[[ Input, beginning ]]

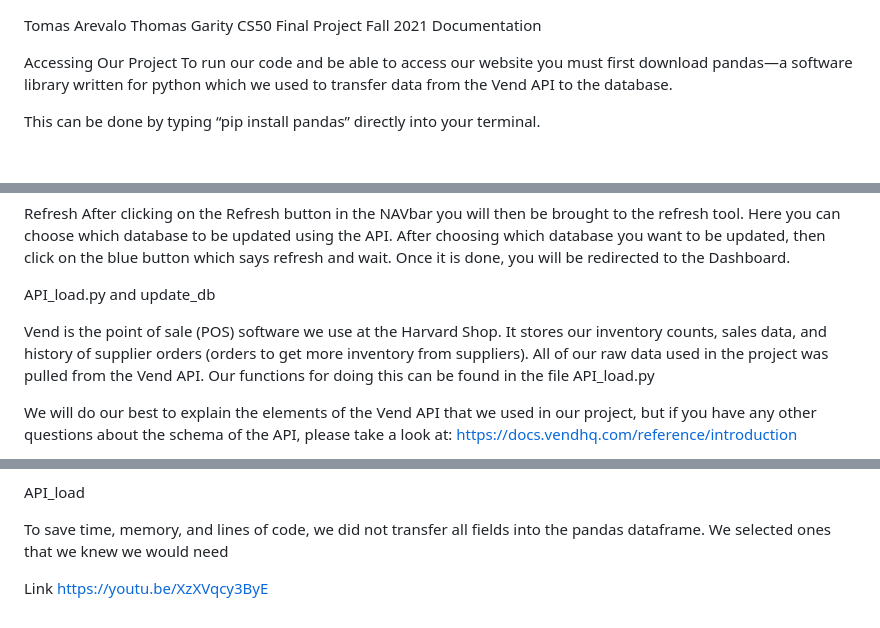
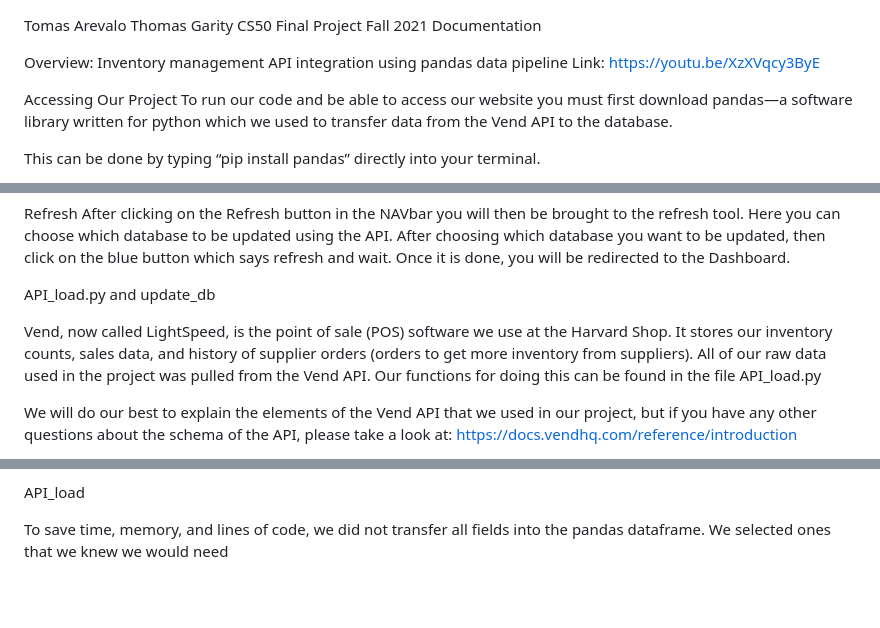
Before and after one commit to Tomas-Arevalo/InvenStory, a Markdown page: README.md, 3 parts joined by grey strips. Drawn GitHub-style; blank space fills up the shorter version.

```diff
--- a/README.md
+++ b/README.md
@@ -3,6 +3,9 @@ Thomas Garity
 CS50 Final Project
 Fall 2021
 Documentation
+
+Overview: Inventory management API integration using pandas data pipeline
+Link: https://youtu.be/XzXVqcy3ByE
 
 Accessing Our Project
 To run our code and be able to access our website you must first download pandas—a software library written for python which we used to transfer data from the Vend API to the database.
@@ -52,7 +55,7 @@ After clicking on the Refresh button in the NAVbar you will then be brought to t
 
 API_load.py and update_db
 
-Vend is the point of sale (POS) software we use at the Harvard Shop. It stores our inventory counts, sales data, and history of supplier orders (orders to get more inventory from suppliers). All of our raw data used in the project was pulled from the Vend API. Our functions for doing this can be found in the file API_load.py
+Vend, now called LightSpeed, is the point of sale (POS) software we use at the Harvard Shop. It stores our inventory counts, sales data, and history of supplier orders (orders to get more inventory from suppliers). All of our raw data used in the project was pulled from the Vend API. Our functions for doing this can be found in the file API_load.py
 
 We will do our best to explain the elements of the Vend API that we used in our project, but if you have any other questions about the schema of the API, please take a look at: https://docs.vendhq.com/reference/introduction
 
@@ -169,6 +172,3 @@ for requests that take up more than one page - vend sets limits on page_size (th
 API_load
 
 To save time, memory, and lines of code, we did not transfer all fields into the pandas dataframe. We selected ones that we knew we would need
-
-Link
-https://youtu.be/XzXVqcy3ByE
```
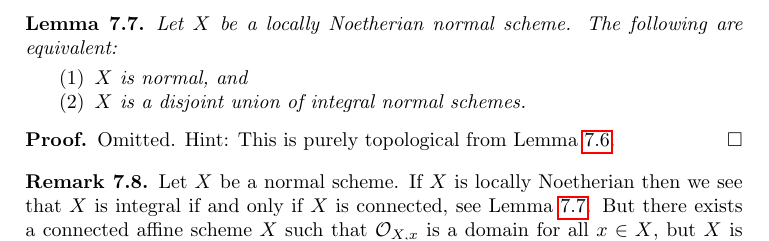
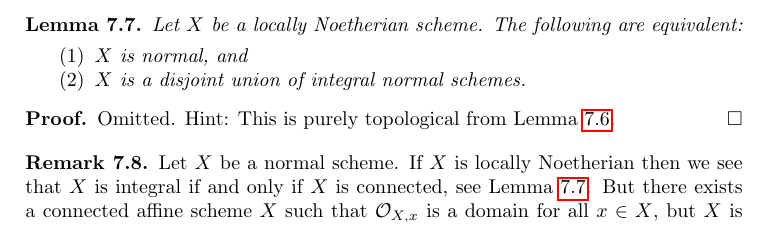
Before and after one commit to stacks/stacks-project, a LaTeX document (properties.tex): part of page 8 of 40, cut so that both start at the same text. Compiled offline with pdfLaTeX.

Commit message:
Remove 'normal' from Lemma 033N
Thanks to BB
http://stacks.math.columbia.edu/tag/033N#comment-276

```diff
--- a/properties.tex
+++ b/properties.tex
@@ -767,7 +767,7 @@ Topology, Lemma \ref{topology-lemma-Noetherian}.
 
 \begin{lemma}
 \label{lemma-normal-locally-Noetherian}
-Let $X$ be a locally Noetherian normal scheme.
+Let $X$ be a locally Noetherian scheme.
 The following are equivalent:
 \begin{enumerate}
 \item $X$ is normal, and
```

[[ Input, end ]]

### Task to carry out:
Scan the material above for the string "used" and return the lines that hold it.

### Final answer:
 To run our code and be able to access our website you must first download pandas—a software library written for python which we used to transfer data from the Vend API to the database.
-Vend is the point of sale (POS) software we use at the Harvard Shop. It stores our inventory counts, sales data, and history of supplier orders (orders to get more inventory from suppliers). All of our raw data used in the project was pulled from the Vend API. Our functions for doing this can be found in the file API_load.py
+Vend, now called LightSpeed, is the point of sale (POS) software we use at the Harvard Shop. It stores our inventory counts, sales data, and history of supplier orders (orders to get more inventory from suppliers). All of our raw data used in the project was pulled from the Vend API. Our functions for doing this can be found in the file API_load.py
 We will do our best to explain the elements of the Vend API that we used in our project, but if you have any other questions about the schema of the API, please take a look at: https://docs.vendhq.com/reference/introduction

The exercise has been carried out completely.